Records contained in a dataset
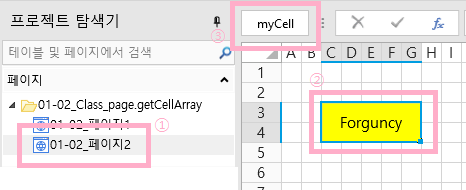
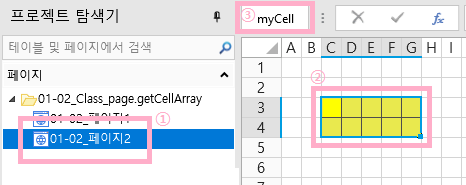
3
3

diff --git a/pages/forguncy5_03_javascript_api/fgc5jsapi_page_class/fgc5jsapi_page_class_getcellarray.md b/pages/forguncy5_03_javascript_api/fgc5jsapi_page_class/fgc5jsapi_page_class_getcellarray.md
@@ -60,10 +60,11 @@ Cell 속성을 반환합니다. 자세한 내용은 Cell[]을 참고하세요.
     ![]({{site.url}}/images/forguncy5/ex-ss_page-getcellarray01.png)]
     <br /><br />
 2. "페이지2"로 이동하여 아래 그림과 같이 셀 영역을 설정합니다. <br />
-    (1) 셀 유형은 '없음' 상태로 그냥 놔두시면 됩니다.<br />
+    (1) 셀을 병합하지 않습니다. 여러 개의 셀을 선택한 상태로 그냥 두시면 됩니다.<br />
     ![]({{site.url}}/images/forguncy5/ex-ss_page-getcellarray03.png)]
     <br />
-    (2) 이후 좌측 상단에 "myCell"이라고 붙여 줍니다.<br />
+    (2) 이후 영역이 선택된 상태에서 좌측 상단에 "myCell"이라고 붙여 줍니다.<br />
+    ※ 참고 : ForguncyCell Name과 관련한 사항에 대해서는 별도의 페이지에서 설명합니다.
     <br /><br />
 3. "페이지1"로 돌아가서 아래 그림과 같이 "버튼"을 생성하고, 버튼에 명령을 설정합니다.<br />
     (1) 셀 영역을 선택하신 후 셀 유형을 "버튼"으로 선택합니다.<br />
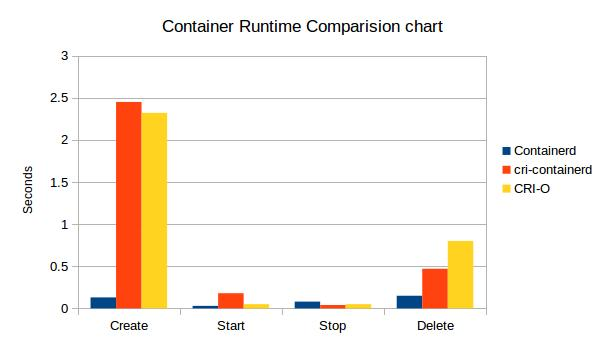
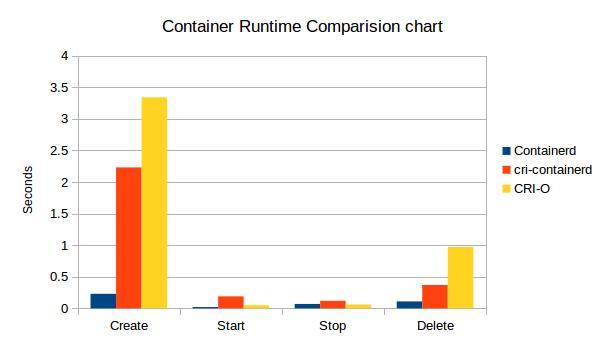
Updated profile data and graph

diff --git a/README.md b/README.md
@@ -74,16 +74,12 @@ Flags:
 
 #### Performace:
 
-Below is some performace numbers as of ``Oct 23, 2017``
+Below is some performace numbers as of ``Dec 1, 2017``
 
 ![Perfomance](Performance.jpg)
 * _All using same runc version_
 
-```
-runc version 1.0.0-rc4+dev
-commit: f53ad9cec928821a25c2a74eb8bd95558f8cf152
-spec: 1.0.0
-```
+More Details https://gist.github.com/kunalkushwaha/6a7b075dd7b05a5af94cc3794c9f069a
 
 
 #### Important TODO:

* Problem requirements: Would you copy every line of the entries that includes the word "images"?

* Result:
     ![]({{site.url}}/images/forguncy5/ex-ss_page-getcellarray01.png)]
     ![]({{site.url}}/images/forguncy5/ex-ss_page-getcellarray03.png)]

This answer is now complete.